▸ **What the task requires**:
Set down each line of the data below exactly as it stands, dropping the pictures.

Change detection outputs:

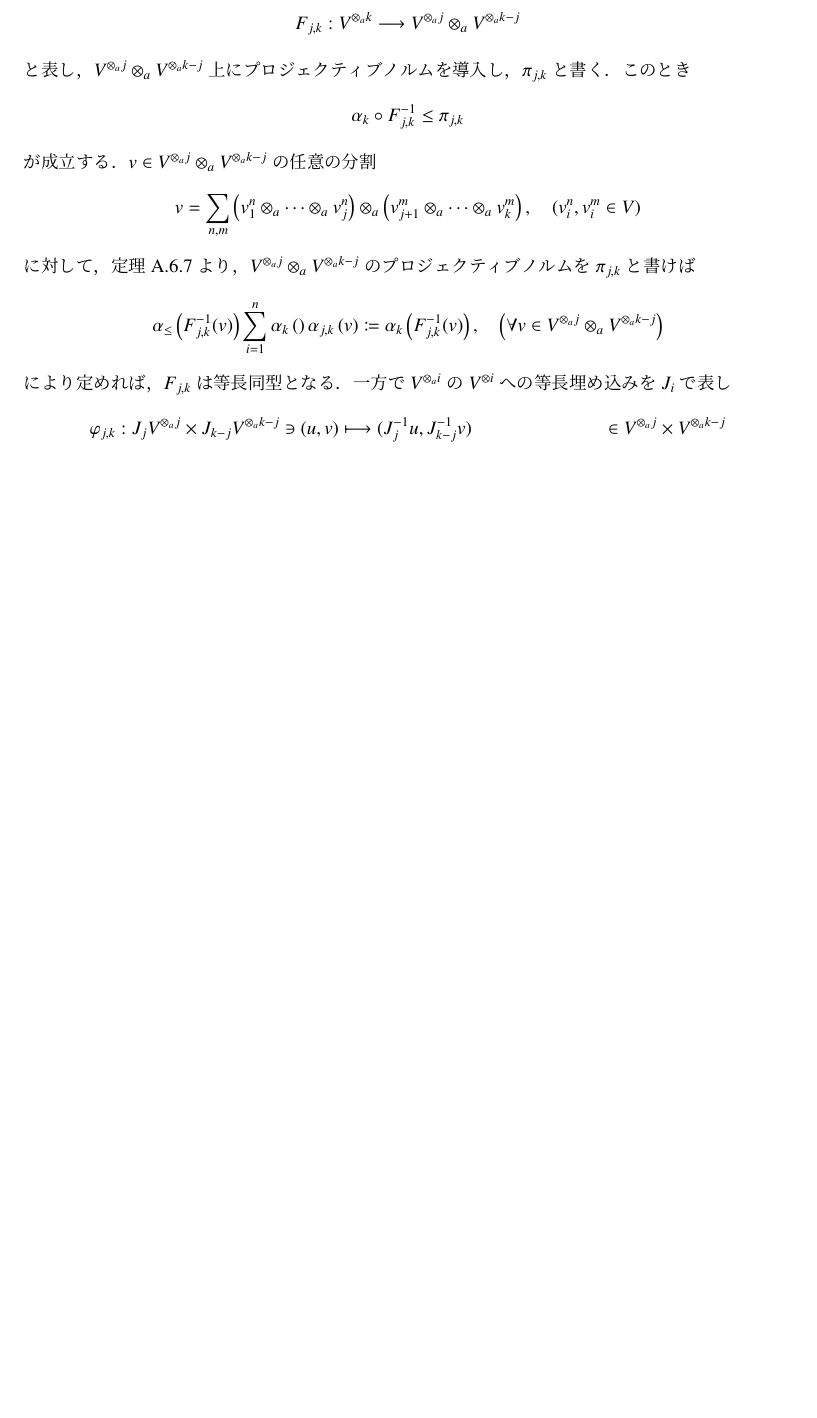
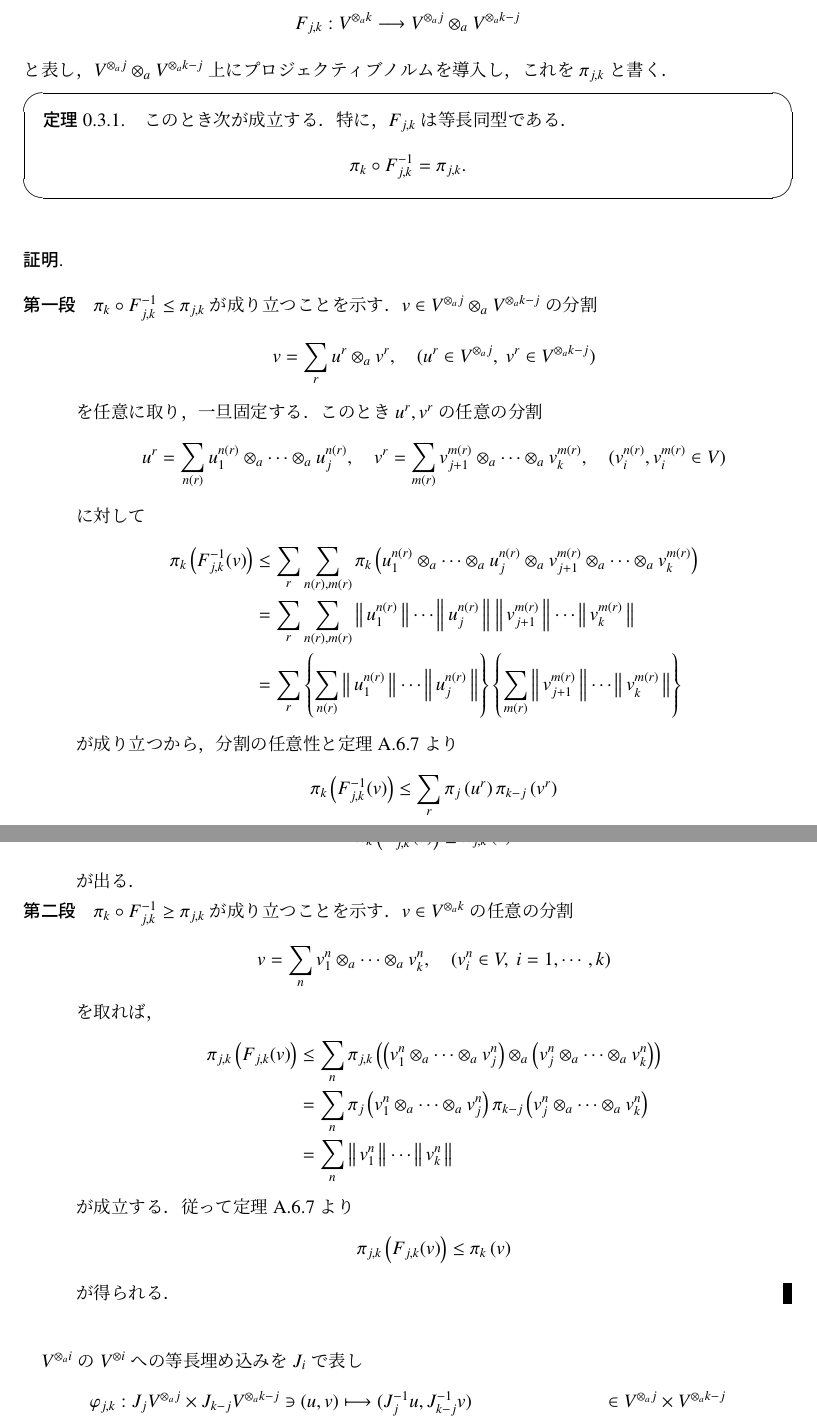
Before and after one commit to gingernine/rough_path, a LaTeX document (Aida_sensei_note/Aida_sensei_note.tex, which reads Aida_sensei_note/texfiles/p_rough_path.tex): part of page 21 of 42 before the commit and two parts of pages 21 and 22 of 43 after it, the two joined at a grey line, cut so that both start at the same text, the shorter picture padded with empty space. Compiled offline with pLaTeX and dvipdfmx.

Commit message:
2018/05/10

```diff
--- a/Aida_sensei_note/Aida_sensei_note.tex
+++ b/Aida_sensei_note/Aida_sensei_note.tex
@@ -70,6 +70,8 @@
 \def\Norm#1#2{\left\|\, #1\, \right\|_{#2}} %ノルム
 \def\crossnorm#1#2{\alpha_{#2}\left( #1 \right)} %クロスノルム
 \def\compcrossnorm#1#2{\left|\, #1\, \right|_{#2}} %完備クロスノルム
+\def\projectivenorm#1#2{\pi_{#2}\left( #1 \right)} %プロジェクティブノルム
+\def\injectivenorm#1#2{\epsilon_{#2}\left( #1 \right)} %インジェクティブノルム
 \def\Log#1{\operatorname{log} #1} %log
 \def\Det#1{\operatorname{det} ( #1 )} %行列式
 \def\Diag#1{\operatorname{diag} \left( #1 \right)} %行列の対角成分
--- a/Aida_sensei_note/texfiles/p_rough_path.tex
+++ b/Aida_sensei_note/texfiles/p_rough_path.tex
@@ -14,23 +14,41 @@
 		F_{j,k}:V^{\otimes_a k} \longrightarrow V^{\otimes_a j} \otimes_a V^{\otimes_a k-j}
 	\end{align}
 	と表し，$V^{\otimes_a j} \otimes_a V^{\otimes_a k-j}$上にプロジェクティブノルムを導入し，
-	$\pi_{j,k}$と書く．このとき
+	これを$\pi_{j,k}$と書く．
+	\begin{screen}
+		\begin{thm}
+			このとき次が成立する．特に，$F_{j,k}$は等長同型である．
 			\begin{align}
-		\alpha_k \circ F^{-1}_{j,k} \leq \pi_{j,k}
+				\pi_k \circ F^{-1}_{j,k} = \pi_{j,k}.
 			\end{align}
-	が成立する．
-	$v \in V^{\otimes_a j} \otimes_a V^{\otimes_a k-j}$の任意の分割
+
+		\end{thm}
+	\end{screen}
+
+	\begin{prf}\mbox{}
+		\begin{description}
+			\item[第一段]
+				$\pi_k \circ F^{-1}_{j,k} \leq \pi_{j,k}$が成り立つことを示す．
+				$v \in V^{\otimes_a j} \otimes_a V^{\otimes_a k-j}$の分割
 				\begin{align}
-		v = \sum_{n,m} \left( v^n_1 \otimes_a \cdots \otimes_a v^n_j \right)
-		\otimes_a \left( v^m_{j+1} \otimes_a \cdots \otimes_a v^m_{k} \right),
-		\quad (v^n_i,v^m_i \in V)
+					v = \sum_{r} u^r \otimes_a v^r,
+					\quad (u^r \in V^{\otimes_a j},\ v^r \in V^{\otimes_a k-j})
 				\end{align}
-	に対して，定理\ref{thm:expression_of_projective_norm}より，
-	$V^{\otimes_a j} \otimes_a V^{\otimes_a k-j}$の
-	プロジェクティブノルムを$\pi_{j,k}$と書けば
+				を任意に取り，一旦固定する．このとき$u^r,v^r$の任意の分割
 				\begin{align}
-		\crossnorm{F_{j,k}^{-1}(v)} \leq \sum_{i=1}^n \crossnorm{}{k}
-		\crossnorm{v}{j,k} \coloneqq \crossnorm{F_{j,k}^{-1}(v)}{k},
-		\quad \left( \forall v \in V^{\otimes_a j} \otimes_a V^{\otimes_a k-j} \right)
+					u^r = \sum_{n(r)} u^{n(r)}_1 \otimes_a \cdots \otimes_a u^{n(r)}_j,
+					\quad v^r = \sum_{m(r)} v^{m(r)}_{j+1} \otimes_a \cdots \otimes_a v^{m(r)}_{k},
+					\quad (v^{n(r)}_i,v^{m(r)}_i \in V)
 				\end{align}
-	により定めれば，$F_{j,k}$は等長同型となる．一方で
+				に対して
+				\begin{align}
+					\projectivenorm{F^{-1}_{j,k}(v)}{k}
+					&\leq \sum_{r} \sum_{n(r),m(r)} \projectivenorm{u^{n(r)}_1 \otimes_a \cdots \otimes_a u^{n(r)}_j \otimes_a v^{m(r)}_{j+1} \otimes_a \cdots \otimes_a v^{m(r)}_{k}}{k} \\
+					&= \sum_{r} \sum_{n(r),m(r)} \Norm{u^{n(r)}_1}{} \cdots \Norm{u^{n(r)}_j}{} \Norm{v^{m(r)}_{j+1}}{} \cdots \Norm{v^{m(r)}_k}{} \\
+					&= \sum_{r} \left\{ \sum_{n(r)} \Norm{u^{n(r)}_1}{} \cdots \Norm{u^{n(r)}_j}{} \right\} \left\{ \sum_{m(r)} \Norm{v^{m(r)}_{j+1}}{} \cdots \Norm{v^{m(r)}_k}{} \right\}
+				\end{align}
+				が成り立つから，分割の任意性と定理\ref{thm:expression_of_projective_norm}より
+				\begin{align}
+					\projectivenorm{F^{-1}_{j,k}(v)}{k}
+					\leq \sum_r \projectivenorm{u^r}{j}\projectivenorm{v^r}{k-j}
+				\end{align}
@@ -37,3 +58,32 @@
+					\projectivenorm{F^{-1}_{j,k}(v)}{k} \leq \projectivenorm{v}{j,k}
+				\end{align}
+				が出る．
+
+			\item[第二段]
+				$\pi_k \circ F^{-1}_{j,k} \geq \pi_{j,k}$が成り立つことを示す．
+				$v \in V^{\otimes_a k}$の任意の分割
+				\begin{align}
+					v = \sum_n v^n_1 \otimes_a \cdots \otimes_a v^n_k,
+					\quad (v^n_i \in V,\ i=1,\cdots,k)
+				\end{align}
+				を取れば，
+				\begin{align}
+					\projectivenorm{F_{j,k}(v)}{j,k}
+					&\leq \sum_n \projectivenorm{\left( v^n_1 \otimes_a \cdots \otimes_a v^n_j \right) \otimes_a \left( v^n_j \otimes_a \cdots \otimes_a v^n_k \right)}{j,k} \\
+					&= \sum_n \projectivenorm{v^n_1 \otimes_a \cdots \otimes_a v^n_j}{j}
+						\projectivenorm{v^n_j \otimes_a \cdots \otimes_a v^n_k}{k-j} \\
+					&= \sum_n \Norm{v^n_1}{} \cdots \Norm{v^n_k}{}
+				\end{align}
+				が成立する．従って定理\ref{thm:expression_of_projective_norm}より
+				\begin{align}
+					\projectivenorm{F_{j,k}(v)}{j,k} \leq \projectivenorm{v}{k}
+				\end{align}
+				が得られる．
+				\QED
+		\end{description}
+	\end{prf}
+
+
 	$V^{\otimes_a i}$の$V^{\otimes i}$への等長埋め込みを$J_i$で表し
 	\begin{align}
 		\varphi_{j,k}:J_j V^{\otimes_a j} \times J_{k-j} V^{\otimes_a k-j} \ni (u,v)
```
Also changed, not shown: Aida_sensei_note/Aida_sensei_note.pdf, Aida_sensei_note/texfiles/p_rough_path.tex (23 more changed lines), 5 other files. Lines whose indentation alone changed are shown as unchanged.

▸ **Problem solution**:
Before and after one commit to gingernine/rough_path, a LaTeX document (Aida_sensei_note/Aida_sensei_note.tex, which reads Aida_sensei_note/texfiles/p_rough_path.tex): part of page 21 of 42 before the commit and two parts of pages 21 and 22 of 43 after it, the two joined at a grey line, cut so that both start at the same text, the shorter picture padded with empty space. Compiled offline with pLaTeX and dvipdfmx.

Commit message:
2018/05/10

```diff
--- a/Aida_sensei_note/Aida_sensei_note.tex
+++ b/Aida_sensei_note/Aida_sensei_note.tex
@@ -70,6 +70,8 @@
 \def\Norm#1#2{\left\|\, #1\, \right\|_{#2}} %ノルム
 \def\crossnorm#1#2{\alpha_{#2}\left( #1 \right)} %クロスノルム
 \def\compcrossnorm#1#2{\left|\, #1\, \right|_{#2}} %完備クロスノルム
+\def\projectivenorm#1#2{\pi_{#2}\left( #1 \right)} %プロジェクティブノルム
+\def\injectivenorm#1#2{\epsilon_{#2}\left( #1 \right)} %インジェクティブノルム
 \def\Log#1{\operatorname{log} #1} %log
 \def\Det#1{\operatorname{det} ( #1 )} %行列式
 \def\Diag#1{\operatorname{diag} \left( #1 \right)} %行列の対角成分
--- a/Aida_sensei_note/texfiles/p_rough_path.tex
+++ b/Aida_sensei_note/texfiles/p_rough_path.tex
@@ -14,23 +14,41 @@
 		F_{j,k}:V^{\otimes_a k} \longrightarrow V^{\otimes_a j} \otimes_a V^{\otimes_a k-j}
 	\end{align}
 	と表し，$V^{\otimes_a j} \otimes_a V^{\otimes_a k-j}$上にプロジェクティブノルムを導入し，
-	$\pi_{j,k}$と書く．このとき
+	これを$\pi_{j,k}$と書く．
+	\begin{screen}
+		\begin{thm}
+			このとき次が成立する．特に，$F_{j,k}$は等長同型である．
 			\begin{align}
-		\alpha_k \circ F^{-1}_{j,k} \leq \pi_{j,k}
+				\pi_k \circ F^{-1}_{j,k} = \pi_{j,k}.
 			\end{align}
-	が成立する．
-	$v \in V^{\otimes_a j} \otimes_a V^{\otimes_a k-j}$の任意の分割
+
+		\end{thm}
+	\end{screen}
+
+	\begin{prf}\mbox{}
+		\begin{description}
+			\item[第一段]
+				$\pi_k \circ F^{-1}_{j,k} \leq \pi_{j,k}$が成り立つことを示す．
+				$v \in V^{\otimes_a j} \otimes_a V^{\otimes_a k-j}$の分割
 				\begin{align}
-		v = \sum_{n,m} \left( v^n_1 \otimes_a \cdots \otimes_a v^n_j \right)
-		\otimes_a \left( v^m_{j+1} \otimes_a \cdots \otimes_a v^m_{k} \right),
-		\quad (v^n_i,v^m_i \in V)
+					v = \sum_{r} u^r \otimes_a v^r,
+					\quad (u^r \in V^{\otimes_a j},\ v^r \in V^{\otimes_a k-j})
 				\end{align}
-	に対して，定理\ref{thm:expression_of_projective_norm}より，
-	$V^{\otimes_a j} \otimes_a V^{\otimes_a k-j}$の
-	プロジェクティブノルムを$\pi_{j,k}$と書けば
+				を任意に取り，一旦固定する．このとき$u^r,v^r$の任意の分割
 				\begin{align}
-		\crossnorm{F_{j,k}^{-1}(v)} \leq \sum_{i=1}^n \crossnorm{}{k}
-		\crossnorm{v}{j,k} \coloneqq \crossnorm{F_{j,k}^{-1}(v)}{k},
-		\quad \left( \forall v \in V^{\otimes_a j} \otimes_a V^{\otimes_a k-j} \right)
+					u^r = \sum_{n(r)} u^{n(r)}_1 \otimes_a \cdots \otimes_a u^{n(r)}_j,
+					\quad v^r = \sum_{m(r)} v^{m(r)}_{j+1} \otimes_a \cdots \otimes_a v^{m(r)}_{k},
+					\quad (v^{n(r)}_i,v^{m(r)}_i \in V)
 				\end{align}
-	により定めれば，$F_{j,k}$は等長同型となる．一方で
+				に対して
+				\begin{align}
+					\projectivenorm{F^{-1}_{j,k}(v)}{k}
+					&\leq \sum_{r} \sum_{n(r),m(r)} \projectivenorm{u^{n(r)}_1 \otimes_a \cdots \otimes_a u^{n(r)}_j \otimes_a v^{m(r)}_{j+1} \otimes_a \cdots \otimes_a v^{m(r)}_{k}}{k} \\
+					&= \sum_{r} \sum_{n(r),m(r)} \Norm{u^{n(r)}_1}{} \cdots \Norm{u^{n(r)}_j}{} \Norm{v^{m(r)}_{j+1}}{} \cdots \Norm{v^{m(r)}_k}{} \\
+					&= \sum_{r} \left\{ \sum_{n(r)} \Norm{u^{n(r)}_1}{} \cdots \Norm{u^{n(r)}_j}{} \right\} \left\{ \sum_{m(r)} \Norm{v^{m(r)}_{j+1}}{} \cdots \Norm{v^{m(r)}_k}{} \right\}
+				\end{align}
+				が成り立つから，分割の任意性と定理\ref{thm:expression_of_projective_norm}より
+				\begin{align}
+					\projectivenorm{F^{-1}_{j,k}(v)}{k}
+					\leq \sum_r \projectivenorm{u^r}{j}\projectivenorm{v^r}{k-j}
+				\end{align}
@@ -37,3 +58,32 @@
+					\projectivenorm{F^{-1}_{j,k}(v)}{k} \leq \projectivenorm{v}{j,k}
+				\end{align}
+				が出る．
+
+			\item[第二段]
+				$\pi_k \circ F^{-1}_{j,k} \geq \pi_{j,k}$が成り立つことを示す．
+				$v \in V^{\otimes_a k}$の任意の分割
+				\begin{align}
+					v = \sum_n v^n_1 \otimes_a \cdots \otimes_a v^n_k,
+					\quad (v^n_i \in V,\ i=1,\cdots,k)
+				\end{align}
+				を取れば，
+				\begin{align}
+					\projectivenorm{F_{j,k}(v)}{j,k}
+					&\leq \sum_n \projectivenorm{\left( v^n_1 \otimes_a \cdots \otimes_a v^n_j \right) \otimes_a \left( v^n_j \otimes_a \cdots \otimes_a v^n_k \right)}{j,k} \\
+					&= \sum_n \projectivenorm{v^n_1 \otimes_a \cdots \otimes_a v^n_j}{j}
+						\projectivenorm{v^n_j \otimes_a \cdots \otimes_a v^n_k}{k-j} \\
+					&= \sum_n \Norm{v^n_1}{} \cdots \Norm{v^n_k}{}
+				\end{align}
+				が成立する．従って定理\ref{thm:expression_of_projective_norm}より
+				\begin{align}
+					\projectivenorm{F_{j,k}(v)}{j,k} \leq \projectivenorm{v}{k}
+				\end{align}
+				が得られる．
+				\QED
+		\end{description}
+	\end{prf}
+
+
 	$V^{\otimes_a i}$の$V^{\otimes i}$への等長埋め込みを$J_i$で表し
 	\begin{align}
 		\varphi_{j,k}:J_j V^{\otimes_a j} \times J_{k-j} V^{\otimes_a k-j} \ni (u,v)
```
Also changed, not shown: Aida_sensei_note/Aida_sensei_note.pdf, Aida_sensei_note/texfiles/p_rough_path.tex (23 more changed lines), 5 other files. Lines whose indentation alone changed are shown as unchanged.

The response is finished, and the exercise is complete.